== WHAT YOU ARE ASKED TO DO ==
Without the pictures, write out every entry that follows exactly.

== AVAILABLE RECORDS ==
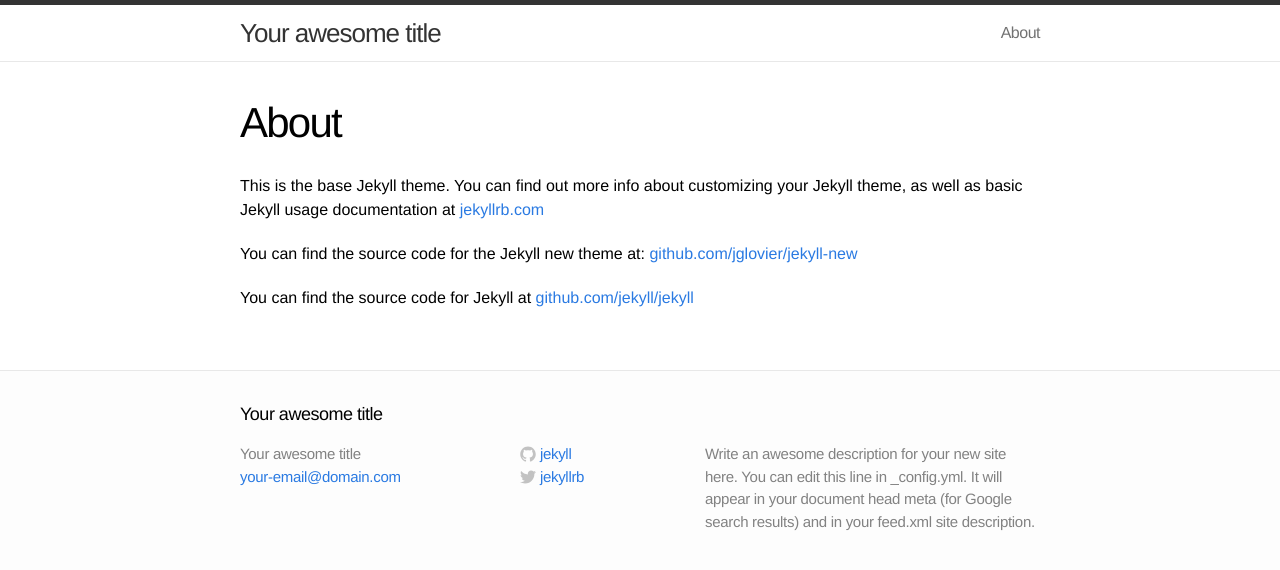
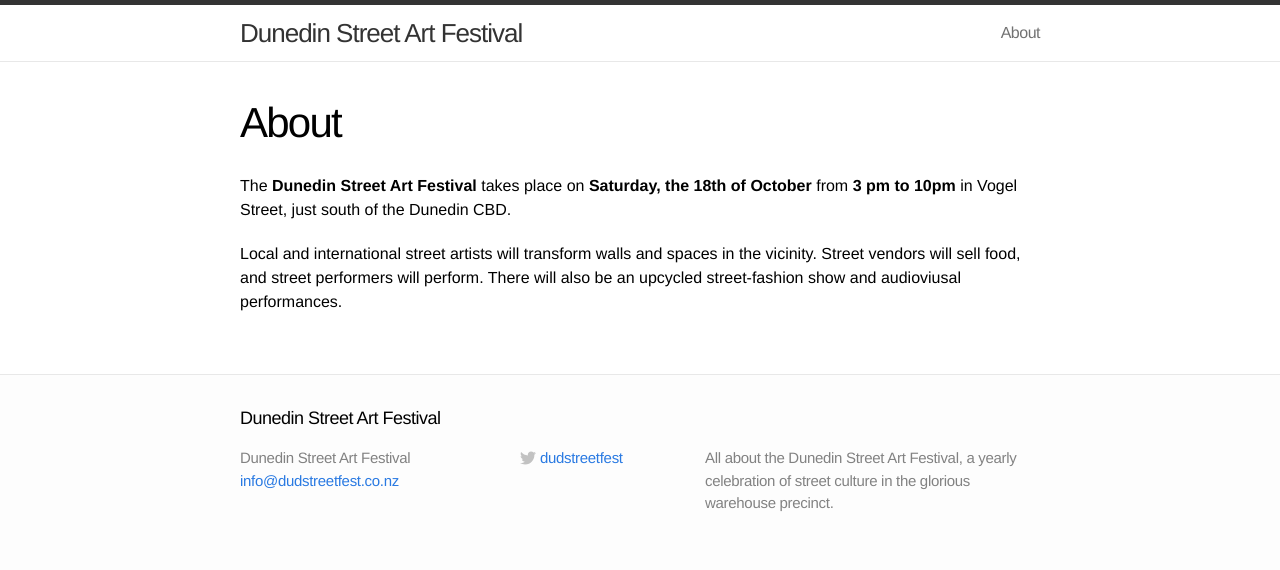
Before and after one commit to haszari/vogelstreet.github.io, a Jekyll site: the page built from about.md, in a window 1280 px wide. Shown: the top 570 px of the page. Built offline with Jekyll 4.4.1, drawn with Linux system fonts in a browser that asks for light colours.

Commit message:
replace placeholder stuff with dudstreetfest stuff

```diff
--- a/_config.yml
+++ b/_config.yml
@@ -1,11 +1,10 @@
 # Site settings
-title: Your awesome title
-email: your-email@domain.com
-description: "Write an awesome description for your new site here. You can edit this line in _config.yml. It will appear in your document head meta (for Google search results) and in your feed.xml site description."
+title: Dunedin Street Art Festival
+email: info@dudstreetfest.co.nz
+description: "All about the Dunedin Street Art Festival, a yearly celebration of street culture in the glorious warehouse precinct."
 baseurl: ""
-url: "http://yourdomain.com"
-twitter_username: jekyllrb
-github_username:  jekyll
+url: "http://dudstreetfest.github.io"
+twitter_username: dudstreetfest
 
 # Build settings
 markdown: kramdown
--- a/about.md
+++ b/about.md
@@ -4,8 +4,6 @@ title: About
 permalink: /about/
 ---
 
-This is the base Jekyll theme. You can find out more info about customizing your Jekyll theme, as well as basic Jekyll usage documentation at [jekyllrb.com](http://jekyllrb.com/)
+The __Dunedin Street Art Festival__ takes place on __Saturday, the 18th of October__ from __3 pm to 10pm__ in Vogel Street, just south of the Dunedin CBD.
 
-You can find the source code for the Jekyll new theme at: [github.com/jglovier/jekyll-new](https://github.com/jglovier/jekyll-new)
-
-You can find the source code for Jekyll at [github.com/jekyll/jekyll](https://github.com/jekyll/jekyll)
+Local and international street artists will transform walls and spaces in the vicinity. Street vendors will sell food, and street performers will perform. There will also be an upcycled street-fashion show and audioviusal performances.
```
Also changed, not shown: _posts/2014-08-17-dal-east.markdown (added, +10 -0 lines), _posts/2014-08-17-welcome-to-jekyll.markdown (deleted, +0 -24 lines).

== TASK RESULT ==
Before and after one commit to haszari/vogelstreet.github.io, a Jekyll site: the page built from about.md, in a window 1280 px wide. Shown: the top 570 px of the page. Built offline with Jekyll 4.4.1, drawn with Linux system fonts in a browser that asks for light colours.

Commit message:
replace placeholder stuff with dudstreetfest stuff

```diff
--- a/_config.yml
+++ b/_config.yml
@@ -1,11 +1,10 @@
 # Site settings
-title: Your awesome title
-email: your-email@domain.com
-description: "Write an awesome description for your new site here. You can edit this line in _config.yml. It will appear in your document head meta (for Google search results) and in your feed.xml site description."
+title: Dunedin Street Art Festival
+email: info@dudstreetfest.co.nz
+description: "All about the Dunedin Street Art Festival, a yearly celebration of street culture in the glorious warehouse precinct."
 baseurl: ""
-url: "http://yourdomain.com"
-twitter_username: jekyllrb
-github_username:  jekyll
+url: "http://dudstreetfest.github.io"
+twitter_username: dudstreetfest
 
 # Build settings
 markdown: kramdown
--- a/about.md
+++ b/about.md
@@ -4,8 +4,6 @@ title: About
 permalink: /about/
 ---
 
-This is the base Jekyll theme. You can find out more info about customizing your Jekyll theme, as well as basic Jekyll usage documentation at [jekyllrb.com](http://jekyllrb.com/)
+The __Dunedin Street Art Festival__ takes place on __Saturday, the 18th of October__ from __3 pm to 10pm__ in Vogel Street, just south of the Dunedin CBD.
 
-You can find the source code for the Jekyll new theme at: [github.com/jglovier/jekyll-new](https://github.com/jglovier/jekyll-new)
-
-You can find the source code for Jekyll at [github.com/jekyll/jekyll](https://github.com/jekyll/jekyll)
+Local and international street artists will transform walls and spaces in the vicinity. Street vendors will sell food, and street performers will perform. There will also be an upcycled street-fashion show and audioviusal performances.
```
Also changed, not shown: _posts/2014-08-17-dal-east.markdown (added, +10 -0 lines), _posts/2014-08-17-welcome-to-jekyll.markdown (deleted, +0 -24 lines).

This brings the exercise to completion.